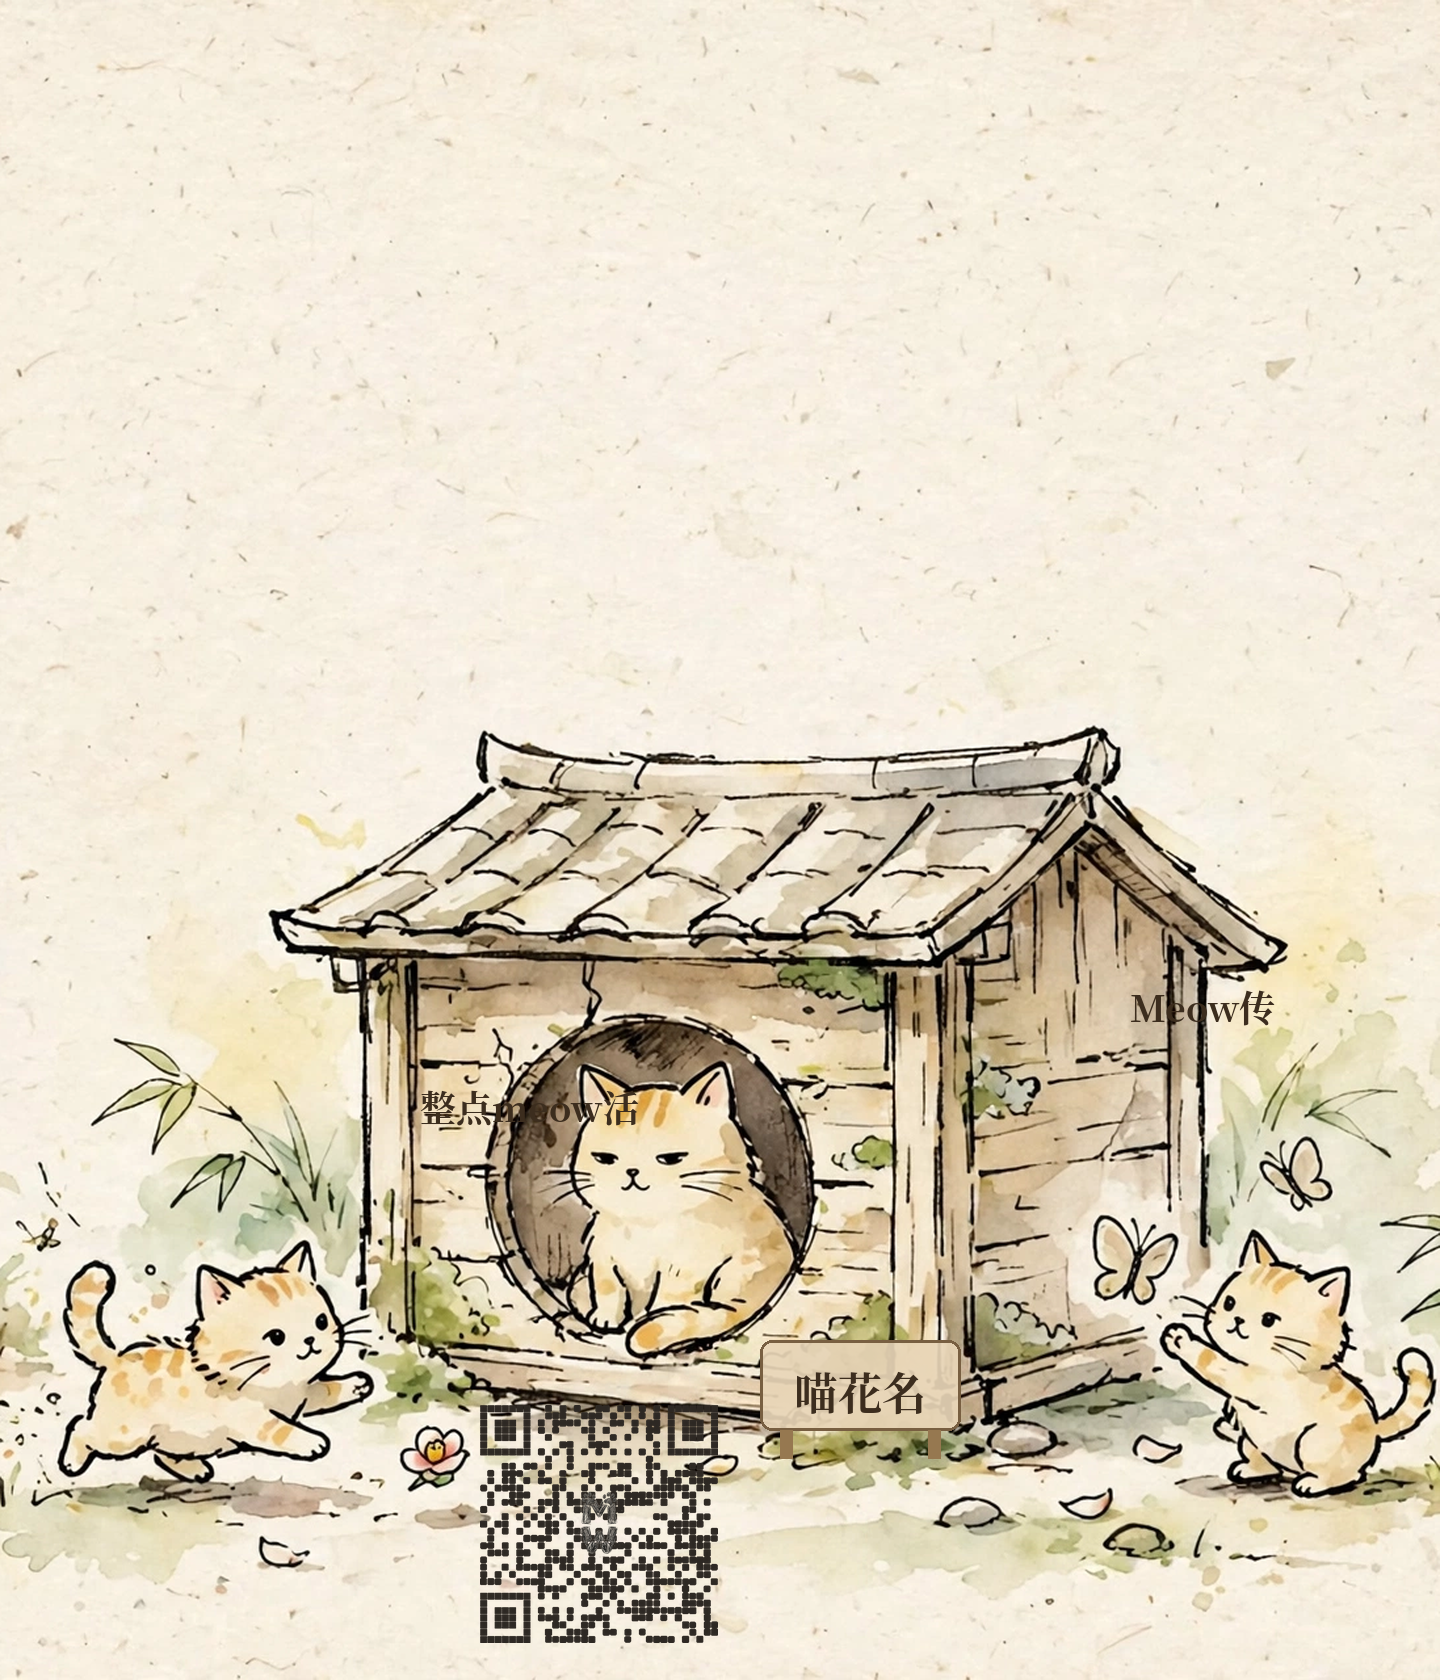
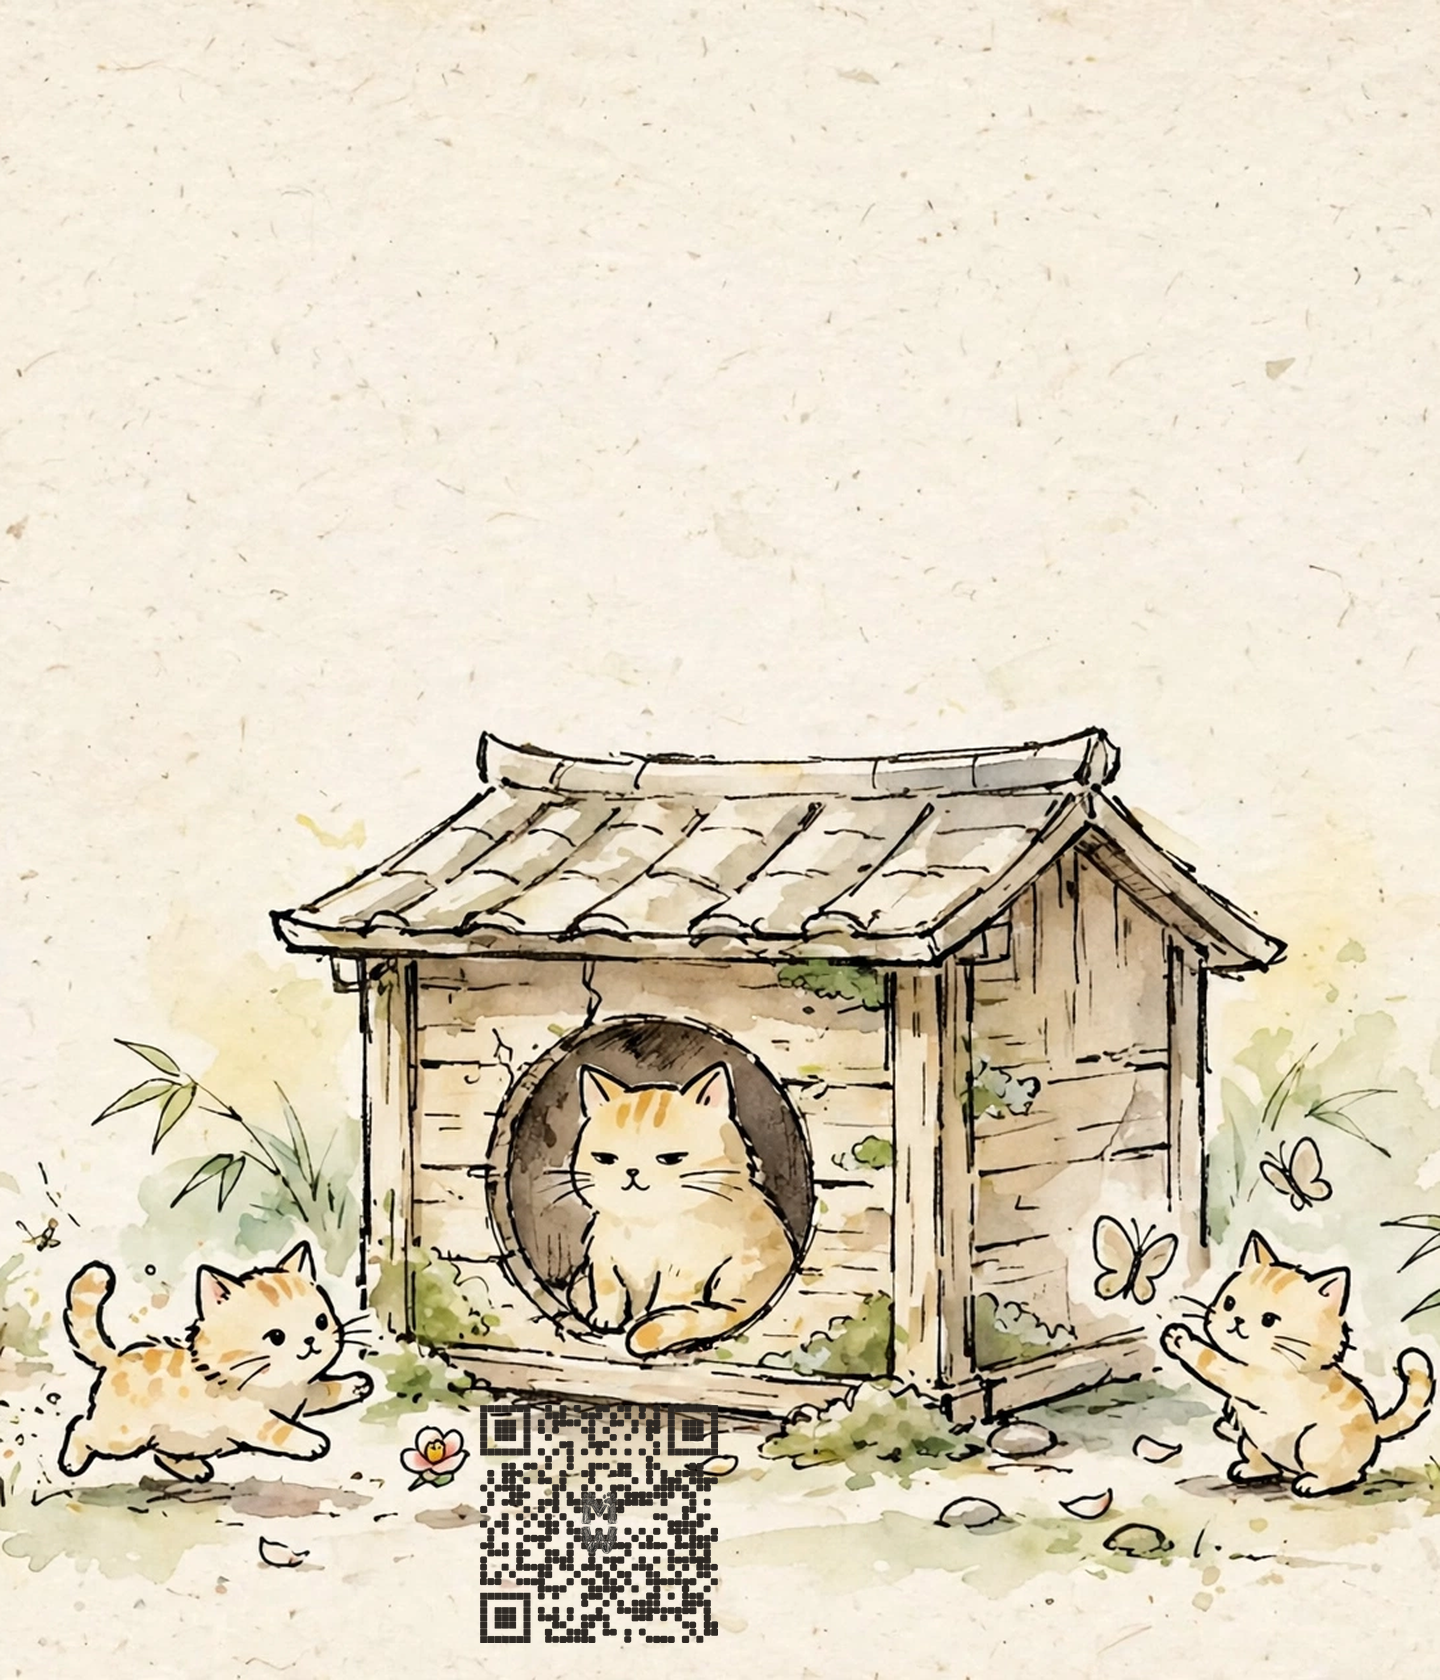
feat: 地图图去掉文字标签；每页加固定回到大地图按钮（v0.9.1）
- 地图图 meow-poster-map.png 重做：去掉告示牌「喵花名」与「整点meow活」「Meow传」文字标签，只留原图＋二维码。热点仍为无形可点区，图标待与 FC 一起调整。
- 每页（cats/story/stories/season）右下角加固定「回到地图」按钮（MW 脚掌＋文字），点了一口气回首页大地图。首页与 /map 本身就是地图，不加。

Changed region(s): [[0.5312, 0.7738, 0.6875, 0.8667], [0.2812, 0.65, 0.4375, 0.681], [0.7812, 0.5881, 0.875, 0.619]]

diff --git a/src/style.css b/src/style.css
@@ -1081,3 +1081,27 @@ footer .oneko-note { font-size: 0.82rem; opacity: 0.8; }
   .season-dot { animation: none; }
   .progress-track span { transition: none; }
 }
+
+/* 回到大地图：每页右下角固定一个小地图按钮，点了一口气回首页大地图。 */
+.map-home-btn {
+  position: fixed;
+  right: 16px;
+  bottom: 16px;
+  z-index: 50;
+  display: flex;
+  align-items: center;
+  gap: 6px;
+  padding: 8px 12px 8px 8px;
+  background: var(--card);
+  border: 1px solid var(--line);
+  border-radius: 999px;
+  box-shadow: 0 2px 8px rgba(74, 66, 56, 0.12);
+  color: var(--ink);
+  font-size: 0.85rem;
+  text-decoration: none;
+}
+.map-home-btn img {
+  width: 28px;
+  height: 28px;
+  display: block;
+}

diff --git a/cats.html b/cats.html
@@ -205,5 +205,6 @@
       </footer>
     </main>
     <script type="module" src="/src/main.ts"></script>
+      <a class="map-home-btn" href="./index.html" title="回到大地图"><img src="/favicon.png" alt="MW 脚掌" />回到地图</a>
   </body>
 </html>

diff --git a/season.html b/season.html
@@ -405,5 +405,6 @@
       </footer>
     </main>
     <script type="module" src="/src/main.ts"></script>
+      <a class="map-home-btn" href="./index.html" title="回到大地图"><img src="/favicon.png" alt="MW 脚掌" />回到地图</a>
   </body>
 </html>

diff --git a/stories.html b/stories.html
@@ -115,5 +115,6 @@
       </footer>
     </main>
     <script type="module" src="/src/main.ts"></script>
+      <a class="map-home-btn" href="./index.html" title="回到大地图"><img src="/favicon.png" alt="MW 脚掌" />回到地图</a>
   </body>
 </html>

diff --git a/story.html b/story.html
@@ -147,5 +147,6 @@
       </footer>
     </main>
     <script type="module" src="/src/main.ts"></script>
+      <a class="map-home-btn" href="./index.html" title="回到大地图"><img src="/favicon.png" alt="MW 脚掌" />回到地图</a>
   </body>
 </html>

WORK TASK: Every line containing the string "season" is required; copy each such line from the data.

RESULT:
- 每页（cats/story/stories/season）右下角加固定「回到地图」按钮（MW 脚掌＋文字），点了一口气回首页大地图。首页与 /map 本身就是地图，不加。
   .season-dot { animation: none; }
diff --git a/season.html b/season.html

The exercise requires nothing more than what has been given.